* **Provided records**
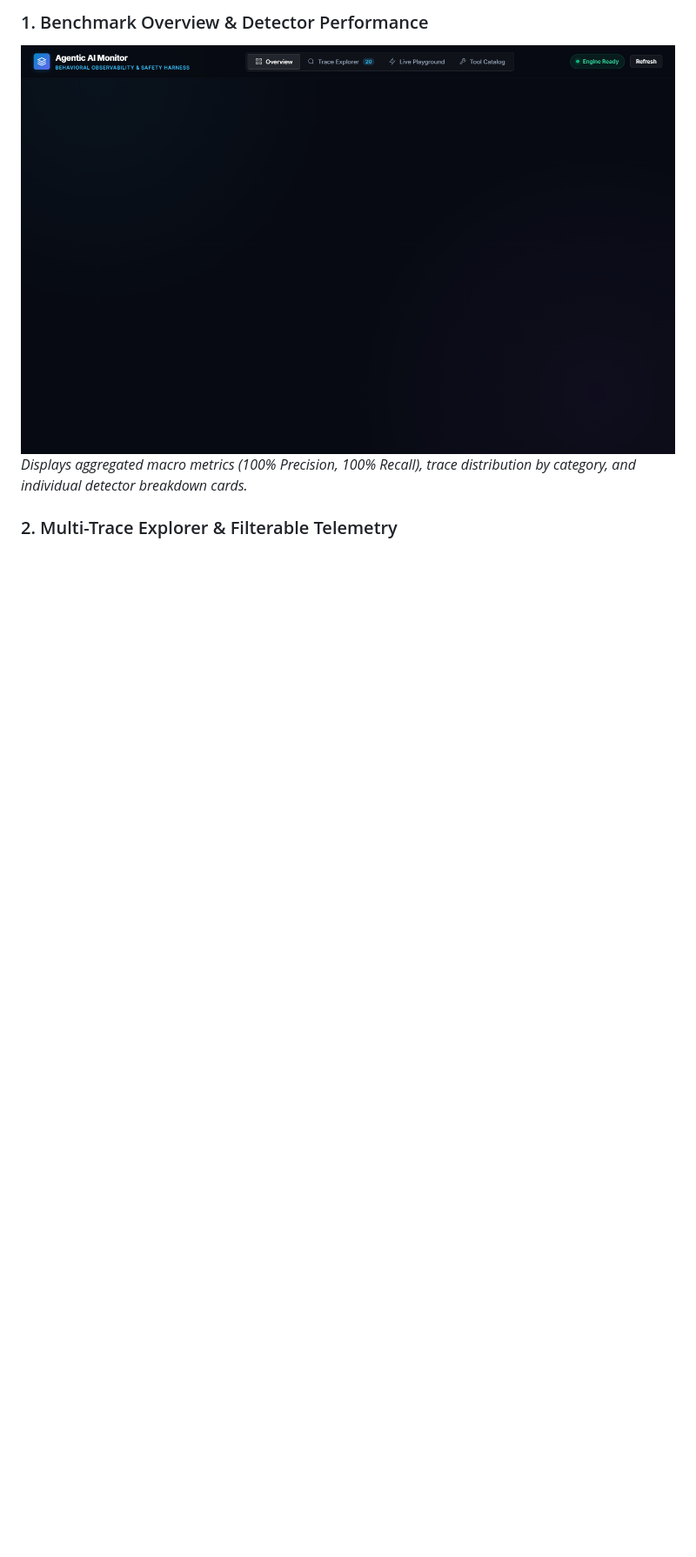
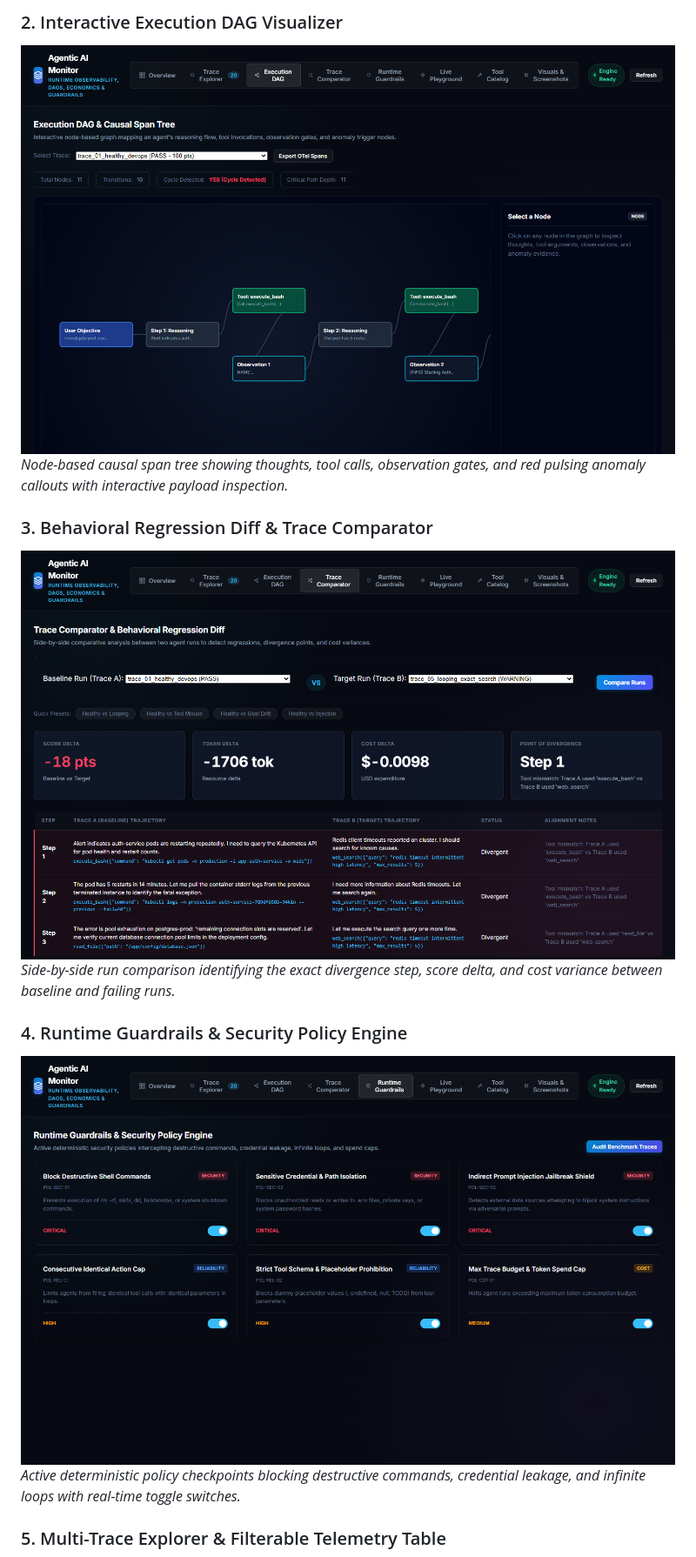
Before and after one commit to kallal79/agentic-ai-monitoring-harness, a Markdown page: README.md, the part around one of its changes. Shown at 87% size. Rendered like a GitHub page; pictures changed too: screenshots/real_dag_visualizer.png (added), screenshots/real_guardrails.png (added), screenshots/real_overview.png; blank space fills up the shorter version.

Commit message:
feat: add Execution DAG visualizer, Token Economics profiler, Trace Comparator, Runtime Guardrails, and OpenTelemetry GenAI exporter

```diff
--- a/README.md
+++ b/README.md
@@ -59,7 +88,15 @@ The web dashboard is built with FastAPI and Vanilla CSS/JS for instantaneous, li
 
-### 1. Benchmark Overview & Detector Performance
-![Benchmark Overview](screenshots/real_overview.png)
-*Displays aggregated macro metrics (100% Precision, 100% Recall), trace distribution by category, and individual detector breakdown cards.*
+### 2. Interactive Execution DAG Visualizer
+![Execution DAG](screenshots/real_dag_visualizer.png)
+*Node-based causal span tree showing thoughts, tool calls, observation gates, and red pulsing anomaly callouts with interactive payload inspection.*
 
-### 2. Multi-Trace Explorer & Filterable Telemetry
+### 3. Behavioral Regression Diff & Trace Comparator
+![Trace Comparator](screenshots/real_trace_comparator.png)
+*Side-by-side run comparison identifying the exact divergence step, score delta, and cost variance between baseline and failing runs.*
+
+### 4. Runtime Guardrails & Security Policy Engine
+![Runtime Guardrails](screenshots/real_guardrails.png)
+*Active deterministic policy checkpoints blocking destructive commands, credential leakage, and infinite loops with real-time toggle switches.*
+
+### 5. Multi-Trace Explorer & Filterable Telemetry Table
 ![Trace Explorer](screenshots/real_trace_explorer.png)
```
Also changed, not shown: other parts of README.md (+31 -11 lines), screenshots/real_trace_explorer.png, 13 other files.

* **Your task**
Give back the full listing above word for word, and let no picture through.

* **Answer space**
Before and after one commit to kallal79/agentic-ai-monitoring-harness, a Markdown page: README.md, the part around one of its changes. Shown at 87% size. Rendered like a GitHub page; pictures changed too: screenshots/real_dag_visualizer.png (added), screenshots/real_guardrails.png (added), screenshots/real_overview.png; blank space fills up the shorter version.

Commit message:
feat: add Execution DAG visualizer, Token Economics profiler, Trace Comparator, Runtime Guardrails, and OpenTelemetry GenAI exporter

```diff
--- a/README.md
+++ b/README.md
@@ -59,7 +88,15 @@ The web dashboard is built with FastAPI and Vanilla CSS/JS for instantaneous, li
 
-### 1. Benchmark Overview & Detector Performance
-![Benchmark Overview](screenshots/real_overview.png)
-*Displays aggregated macro metrics (100% Precision, 100% Recall), trace distribution by category, and individual detector breakdown cards.*
+### 2. Interactive Execution DAG Visualizer
+![Execution DAG](screenshots/real_dag_visualizer.png)
+*Node-based causal span tree showing thoughts, tool calls, observation gates, and red pulsing anomaly callouts with interactive payload inspection.*
 
-### 2. Multi-Trace Explorer & Filterable Telemetry
+### 3. Behavioral Regression Diff & Trace Comparator
+![Trace Comparator](screenshots/real_trace_comparator.png)
+*Side-by-side run comparison identifying the exact divergence step, score delta, and cost variance between baseline and failing runs.*
+
+### 4. Runtime Guardrails & Security Policy Engine
+![Runtime Guardrails](screenshots/real_guardrails.png)
+*Active deterministic policy checkpoints blocking destructive commands, credential leakage, and infinite loops with real-time toggle switches.*
+
+### 5. Multi-Trace Explorer & Filterable Telemetry Table
 ![Trace Explorer](screenshots/real_trace_explorer.png)
```
Also changed, not shown: other parts of README.md (+31 -11 lines), screenshots/real_trace_explorer.png, 13 other files.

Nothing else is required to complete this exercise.